    I’d want to know, I think, if I was in his position and had a family history of something. I don’t really like surprises, and I love the opportunity to plan ahead whenever possible. I’m not interesting in going looking for things that aren’t historically in my family to see if I might possibly suffer from something in the future, though.

  • Suzy Garza Higley

    I wouldn’t want to know. I would constantly think about it and not enjoy each present day. No one knows the fate of our life anyway. He could be 100% on that front, but other things can happen. Life is not certain. …and there is never enough preparation. No. I’m pretty positive about that. Great one Kriste!!!

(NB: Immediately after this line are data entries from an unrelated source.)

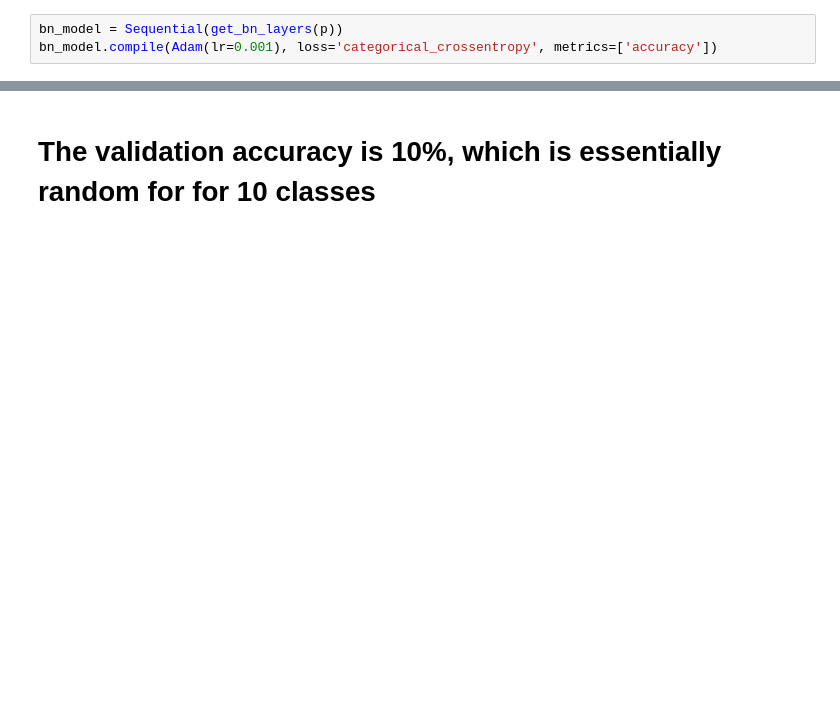
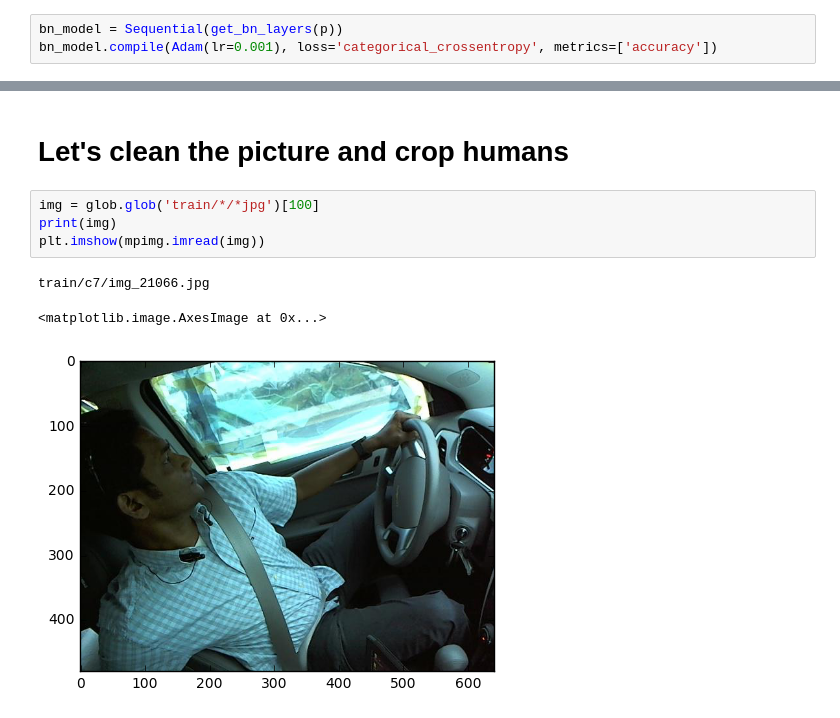
Before and after one commit to philippbayer/machine_learning_notebooks, a Jupyter notebook: Statefarm.ipynb, the cells around one changed output, grey strips where cells are left out. Cells and saved outputs as stored; diff of their text form; blank space fills up the shorter version.

```diff
--- a/Statefarm.ipynb
+++ b/Statefarm.ipynb
@@ -237,3 +210,11 @@ Epoch 7/7
 <keras.callbacks.History at 0x...>
-# %% [markdown]
-# The validation accuracy is 10%, which is essentially random for for 10 classes
+# %% [markdown]
+# Let's clean the picture and crop humans
+# %%
+img = glob.glob('train/*/*jpg')[100]
+print(img)
+plt.imshow(mpimg.imread(img))
+# %% [output]
+train/c7/img_21066.jpg
+<matplotlib.image.AxesImage at 0x...>
+[figure, added]
```
Also changed, not shown: parts of 42 cells of this notebook.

  • Kriste Colley

    Thanks for the thoughts, Becca. Not only does this disease run in his family, it has a very, very strong incidence, and if he had the gene it would 100% turn on and affect his brain functioning at a young age. I agree with you, though, there is no reason to go digging around at things that aren’t a direct and strong possibility.

  • Kriste Colley

    I think his is the best case scenario. Of course I would want to know if the results turned out to be negative, to have that relief, that burden off of my shoulders. If the results swung in the other direction, well, that’s when it gets evil and tricky for me.